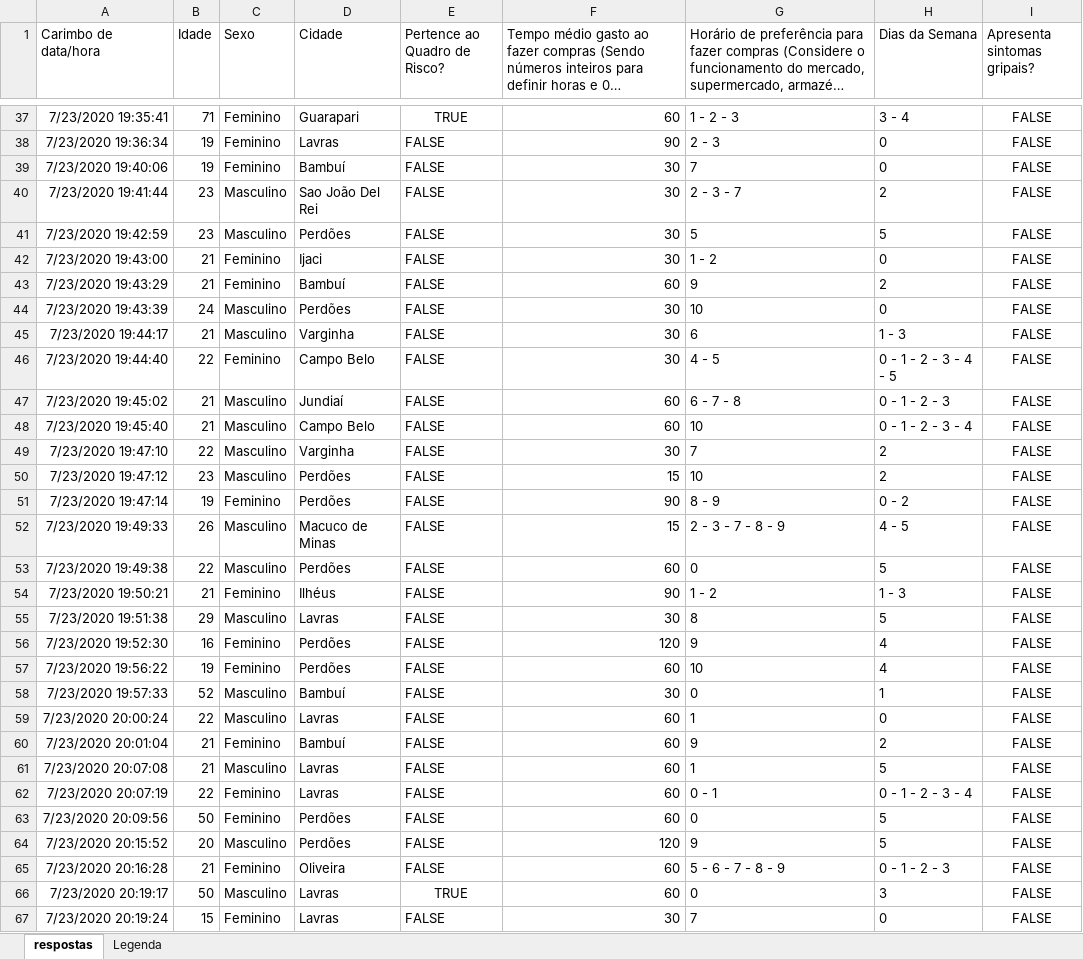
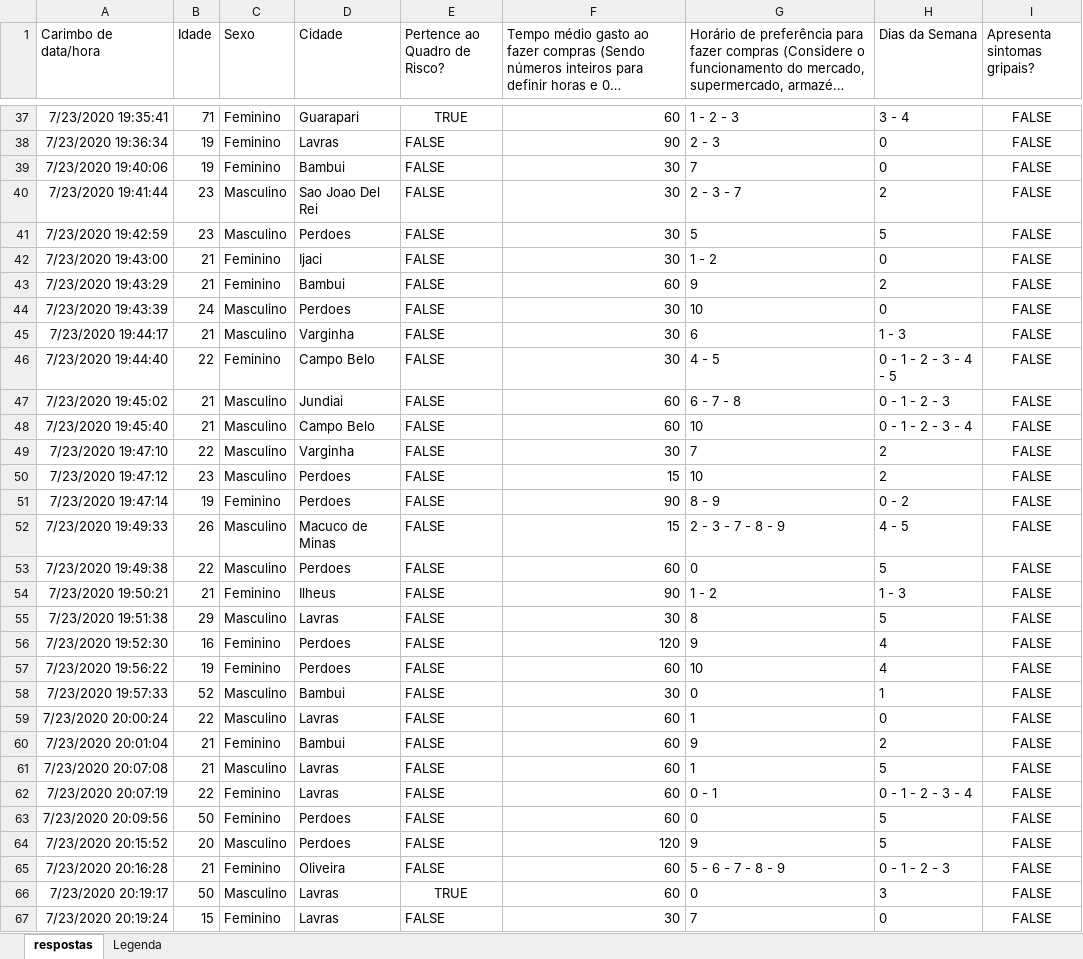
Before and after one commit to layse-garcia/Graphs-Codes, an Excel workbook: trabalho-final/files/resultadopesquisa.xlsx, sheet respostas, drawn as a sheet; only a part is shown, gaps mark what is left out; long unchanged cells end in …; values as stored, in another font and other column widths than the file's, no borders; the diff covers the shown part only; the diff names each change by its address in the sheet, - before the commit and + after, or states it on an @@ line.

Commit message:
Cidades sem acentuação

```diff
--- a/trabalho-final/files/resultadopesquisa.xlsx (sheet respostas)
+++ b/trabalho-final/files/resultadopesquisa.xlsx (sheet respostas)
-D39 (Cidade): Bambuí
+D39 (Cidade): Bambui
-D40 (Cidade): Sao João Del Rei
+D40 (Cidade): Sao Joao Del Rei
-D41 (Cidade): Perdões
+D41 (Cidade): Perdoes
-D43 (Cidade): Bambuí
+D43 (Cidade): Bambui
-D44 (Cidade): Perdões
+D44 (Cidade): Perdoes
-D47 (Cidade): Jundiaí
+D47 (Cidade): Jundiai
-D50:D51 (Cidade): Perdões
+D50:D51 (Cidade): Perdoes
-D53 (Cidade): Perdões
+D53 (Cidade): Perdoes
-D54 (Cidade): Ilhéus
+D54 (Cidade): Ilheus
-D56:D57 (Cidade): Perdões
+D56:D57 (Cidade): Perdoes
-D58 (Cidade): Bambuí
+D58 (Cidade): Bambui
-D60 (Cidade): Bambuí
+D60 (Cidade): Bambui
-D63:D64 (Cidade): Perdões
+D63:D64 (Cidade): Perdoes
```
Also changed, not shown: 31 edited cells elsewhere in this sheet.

☆ ☆ ☆

▶ [REQUIREMENT] Whatever pictures the entries contain, omit them, and write the rest out exactly.

▶ [FINAL ANSWER]
Before and after one commit to layse-garcia/Graphs-Codes, an Excel workbook: trabalho-final/files/resultadopesquisa.xlsx, sheet respostas, drawn as a sheet; only a part is shown, gaps mark what is left out; long unchanged cells end in …; values as stored, in another font and other column widths than the file's, no borders; the diff covers the shown part only; the diff names each change by its address in the sheet, - before the commit and + after, or states it on an @@ line.

Commit message:
Cidades sem acentuação

```diff
--- a/trabalho-final/files/resultadopesquisa.xlsx (sheet respostas)
+++ b/trabalho-final/files/resultadopesquisa.xlsx (sheet respostas)
-D39 (Cidade): Bambuí
+D39 (Cidade): Bambui
-D40 (Cidade): Sao João Del Rei
+D40 (Cidade): Sao Joao Del Rei
-D41 (Cidade): Perdões
+D41 (Cidade): Perdoes
-D43 (Cidade): Bambuí
+D43 (Cidade): Bambui
-D44 (Cidade): Perdões
+D44 (Cidade): Perdoes
-D47 (Cidade): Jundiaí
+D47 (Cidade): Jundiai
-D50:D51 (Cidade): Perdões
+D50:D51 (Cidade): Perdoes
-D53 (Cidade): Perdões
+D53 (Cidade): Perdoes
-D54 (Cidade): Ilhéus
+D54 (Cidade): Ilheus
-D56:D57 (Cidade): Perdões
+D56:D57 (Cidade): Perdoes
-D58 (Cidade): Bambuí
+D58 (Cidade): Bambui
-D60 (Cidade): Bambuí
+D60 (Cidade): Bambui
-D63:D64 (Cidade): Perdões
+D63:D64 (Cidade): Perdoes
```
Also changed, not shown: 31 edited cells elsewhere in this sheet.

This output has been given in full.